▶ [EXERCISE REQUIREMENTS] What lines in the records below hold the string "docs"? Please show them.

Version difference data
BEGIN

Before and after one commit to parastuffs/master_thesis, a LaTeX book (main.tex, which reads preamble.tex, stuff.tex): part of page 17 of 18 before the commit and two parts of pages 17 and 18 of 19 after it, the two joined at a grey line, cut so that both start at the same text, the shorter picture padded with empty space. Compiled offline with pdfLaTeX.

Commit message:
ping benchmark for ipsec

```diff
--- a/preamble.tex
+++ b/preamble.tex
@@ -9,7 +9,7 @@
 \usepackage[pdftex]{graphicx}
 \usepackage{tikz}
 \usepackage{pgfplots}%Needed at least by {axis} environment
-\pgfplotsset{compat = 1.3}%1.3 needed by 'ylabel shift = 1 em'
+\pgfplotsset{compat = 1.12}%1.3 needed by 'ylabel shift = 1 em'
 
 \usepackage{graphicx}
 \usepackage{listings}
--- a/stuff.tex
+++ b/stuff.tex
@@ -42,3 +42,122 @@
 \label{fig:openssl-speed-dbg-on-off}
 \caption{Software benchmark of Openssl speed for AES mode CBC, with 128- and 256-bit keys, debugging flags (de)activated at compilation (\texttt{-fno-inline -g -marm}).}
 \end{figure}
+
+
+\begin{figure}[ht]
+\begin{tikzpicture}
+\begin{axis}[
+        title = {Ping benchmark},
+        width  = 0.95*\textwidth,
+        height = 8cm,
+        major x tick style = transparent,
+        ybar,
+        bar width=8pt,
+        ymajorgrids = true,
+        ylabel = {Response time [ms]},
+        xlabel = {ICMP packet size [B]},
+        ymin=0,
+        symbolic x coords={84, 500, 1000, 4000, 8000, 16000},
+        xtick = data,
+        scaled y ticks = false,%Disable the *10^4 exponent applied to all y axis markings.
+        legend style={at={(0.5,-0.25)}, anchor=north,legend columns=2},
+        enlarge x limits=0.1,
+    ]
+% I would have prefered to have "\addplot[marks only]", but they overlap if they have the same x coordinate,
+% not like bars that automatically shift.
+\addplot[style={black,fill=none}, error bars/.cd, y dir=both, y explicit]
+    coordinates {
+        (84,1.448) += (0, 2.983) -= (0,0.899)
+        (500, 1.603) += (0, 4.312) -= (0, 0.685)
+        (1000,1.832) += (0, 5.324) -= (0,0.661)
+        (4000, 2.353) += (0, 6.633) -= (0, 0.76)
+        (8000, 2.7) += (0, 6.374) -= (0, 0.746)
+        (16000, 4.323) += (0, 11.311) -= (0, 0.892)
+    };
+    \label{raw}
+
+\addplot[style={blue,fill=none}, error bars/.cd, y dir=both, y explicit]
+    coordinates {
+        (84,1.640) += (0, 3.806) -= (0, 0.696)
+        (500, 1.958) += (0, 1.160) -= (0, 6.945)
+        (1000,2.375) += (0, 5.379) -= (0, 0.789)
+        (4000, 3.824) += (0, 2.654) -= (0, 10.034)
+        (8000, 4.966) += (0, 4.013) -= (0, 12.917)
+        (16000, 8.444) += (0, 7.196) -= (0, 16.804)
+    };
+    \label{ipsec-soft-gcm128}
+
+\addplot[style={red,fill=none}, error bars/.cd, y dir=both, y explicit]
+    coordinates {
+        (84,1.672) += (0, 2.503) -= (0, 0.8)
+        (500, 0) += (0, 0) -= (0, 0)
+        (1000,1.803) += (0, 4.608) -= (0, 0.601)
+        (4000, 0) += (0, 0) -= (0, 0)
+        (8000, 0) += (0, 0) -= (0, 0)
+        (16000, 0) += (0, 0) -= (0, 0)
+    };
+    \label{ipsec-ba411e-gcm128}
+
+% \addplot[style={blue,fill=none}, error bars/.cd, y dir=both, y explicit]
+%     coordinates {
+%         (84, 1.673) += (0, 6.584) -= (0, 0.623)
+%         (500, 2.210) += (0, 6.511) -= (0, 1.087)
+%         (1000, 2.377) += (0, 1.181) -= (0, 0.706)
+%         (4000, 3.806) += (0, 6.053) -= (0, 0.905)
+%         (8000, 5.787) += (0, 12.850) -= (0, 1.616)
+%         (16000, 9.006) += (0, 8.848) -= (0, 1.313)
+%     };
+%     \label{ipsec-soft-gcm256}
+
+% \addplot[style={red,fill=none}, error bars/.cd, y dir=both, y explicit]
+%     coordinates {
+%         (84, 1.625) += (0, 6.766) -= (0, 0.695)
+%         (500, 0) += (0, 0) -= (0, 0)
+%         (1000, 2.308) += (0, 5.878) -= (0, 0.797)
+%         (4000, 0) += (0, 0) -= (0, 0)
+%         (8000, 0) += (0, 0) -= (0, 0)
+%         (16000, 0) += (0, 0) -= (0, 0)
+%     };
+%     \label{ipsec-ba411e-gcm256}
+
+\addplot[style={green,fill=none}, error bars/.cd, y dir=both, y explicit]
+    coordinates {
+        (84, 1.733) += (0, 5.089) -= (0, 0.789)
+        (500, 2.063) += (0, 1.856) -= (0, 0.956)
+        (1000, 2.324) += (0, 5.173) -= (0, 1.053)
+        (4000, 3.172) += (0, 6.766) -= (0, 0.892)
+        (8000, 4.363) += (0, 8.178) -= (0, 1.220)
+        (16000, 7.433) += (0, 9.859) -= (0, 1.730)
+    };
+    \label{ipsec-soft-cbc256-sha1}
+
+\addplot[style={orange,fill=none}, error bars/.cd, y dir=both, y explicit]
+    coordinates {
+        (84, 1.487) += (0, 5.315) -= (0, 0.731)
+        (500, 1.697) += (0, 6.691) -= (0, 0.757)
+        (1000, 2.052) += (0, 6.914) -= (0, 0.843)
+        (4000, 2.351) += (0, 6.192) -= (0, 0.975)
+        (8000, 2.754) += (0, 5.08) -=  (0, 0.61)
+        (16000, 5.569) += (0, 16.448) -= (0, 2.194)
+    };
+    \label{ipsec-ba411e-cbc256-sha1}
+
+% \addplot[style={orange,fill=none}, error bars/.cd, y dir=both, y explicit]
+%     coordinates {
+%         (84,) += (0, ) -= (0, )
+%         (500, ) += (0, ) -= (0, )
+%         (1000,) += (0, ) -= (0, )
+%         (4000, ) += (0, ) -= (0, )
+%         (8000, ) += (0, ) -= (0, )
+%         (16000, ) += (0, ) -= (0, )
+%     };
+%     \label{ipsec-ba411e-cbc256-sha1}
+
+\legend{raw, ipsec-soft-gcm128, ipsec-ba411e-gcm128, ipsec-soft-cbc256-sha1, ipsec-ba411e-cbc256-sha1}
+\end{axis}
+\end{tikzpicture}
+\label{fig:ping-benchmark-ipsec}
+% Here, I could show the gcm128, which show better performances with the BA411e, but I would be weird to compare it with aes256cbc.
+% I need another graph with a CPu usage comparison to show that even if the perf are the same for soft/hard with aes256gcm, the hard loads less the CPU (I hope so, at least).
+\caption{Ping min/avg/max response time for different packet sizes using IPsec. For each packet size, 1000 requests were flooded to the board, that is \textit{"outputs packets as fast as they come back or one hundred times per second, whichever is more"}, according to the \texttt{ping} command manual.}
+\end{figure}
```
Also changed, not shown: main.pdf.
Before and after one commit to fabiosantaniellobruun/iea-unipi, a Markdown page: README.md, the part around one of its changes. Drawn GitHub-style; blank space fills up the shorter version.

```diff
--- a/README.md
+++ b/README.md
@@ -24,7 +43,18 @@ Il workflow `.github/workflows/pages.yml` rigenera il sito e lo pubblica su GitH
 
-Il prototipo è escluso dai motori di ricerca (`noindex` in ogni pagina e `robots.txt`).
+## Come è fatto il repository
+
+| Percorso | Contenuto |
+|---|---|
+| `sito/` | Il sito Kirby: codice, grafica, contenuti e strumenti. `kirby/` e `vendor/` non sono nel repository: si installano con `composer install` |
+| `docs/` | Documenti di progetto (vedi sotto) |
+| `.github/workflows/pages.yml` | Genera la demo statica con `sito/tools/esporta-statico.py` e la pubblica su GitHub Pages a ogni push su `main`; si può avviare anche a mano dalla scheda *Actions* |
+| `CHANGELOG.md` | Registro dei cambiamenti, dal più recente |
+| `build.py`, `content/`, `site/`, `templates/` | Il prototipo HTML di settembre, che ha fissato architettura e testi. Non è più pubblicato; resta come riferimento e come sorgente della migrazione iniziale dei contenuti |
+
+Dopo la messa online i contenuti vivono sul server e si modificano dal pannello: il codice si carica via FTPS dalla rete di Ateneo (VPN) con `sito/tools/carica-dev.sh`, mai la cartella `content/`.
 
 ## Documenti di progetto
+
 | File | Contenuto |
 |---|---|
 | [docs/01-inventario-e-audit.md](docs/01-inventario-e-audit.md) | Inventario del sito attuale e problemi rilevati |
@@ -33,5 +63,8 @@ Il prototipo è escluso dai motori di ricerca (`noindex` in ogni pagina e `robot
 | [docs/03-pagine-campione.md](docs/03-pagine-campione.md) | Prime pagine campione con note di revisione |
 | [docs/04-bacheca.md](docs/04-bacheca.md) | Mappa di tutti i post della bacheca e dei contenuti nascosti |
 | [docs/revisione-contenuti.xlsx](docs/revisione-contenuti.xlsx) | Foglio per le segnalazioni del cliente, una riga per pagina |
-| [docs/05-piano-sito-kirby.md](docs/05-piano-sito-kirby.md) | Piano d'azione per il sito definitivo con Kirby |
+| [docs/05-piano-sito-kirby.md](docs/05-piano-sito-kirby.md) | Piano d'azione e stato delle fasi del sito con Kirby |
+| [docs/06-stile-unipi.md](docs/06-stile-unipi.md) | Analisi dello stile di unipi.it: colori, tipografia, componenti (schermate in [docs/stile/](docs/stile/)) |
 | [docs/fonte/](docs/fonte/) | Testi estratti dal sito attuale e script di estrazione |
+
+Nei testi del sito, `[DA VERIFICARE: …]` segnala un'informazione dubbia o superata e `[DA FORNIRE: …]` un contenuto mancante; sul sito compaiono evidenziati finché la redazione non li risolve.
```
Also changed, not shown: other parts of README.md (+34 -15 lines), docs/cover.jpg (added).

END

▶ [ANSWER TO THIS TASK]
+| `docs/` | Documenti di progetto (vedi sotto) |
 | [docs/01-inventario-e-audit.md](docs/01-inventario-e-audit.md) | Inventario del sito attuale e problemi rilevati |
 | [docs/03-pagine-campione.md](docs/03-pagine-campione.md) | Prime pagine campione con note di revisione |
 | [docs/04-bacheca.md](docs/04-bacheca.md) | Mappa di tutti i post della bacheca e dei contenuti nascosti |
 | [docs/revisione-contenuti.xlsx](docs/revisione-contenuti.xlsx) | Foglio per le segnalazioni del cliente, una riga per pagina |
-| [docs/05-piano-sito-kirby.md](docs/05-piano-sito-kirby.md) | Piano d'azione per il sito definitivo con Kirby |
+| [docs/05-piano-sito-kirby.md](docs/05-piano-sito-kirby.md) | Piano d'azione e stato delle fasi del sito con Kirby |
+| [docs/06-stile-unipi.md](docs/06-stile-unipi.md) | Analisi dello stile di unipi.it: colori, tipografia, componenti (schermate in [docs/stile/](docs/stile/)) |
 | [docs/fonte/](docs/fonte/) | Testi estratti dal sito attuale e script di estrazione |
Also changed, not shown: other parts of README.md (+34 -15 lines), docs/cover.jpg (added).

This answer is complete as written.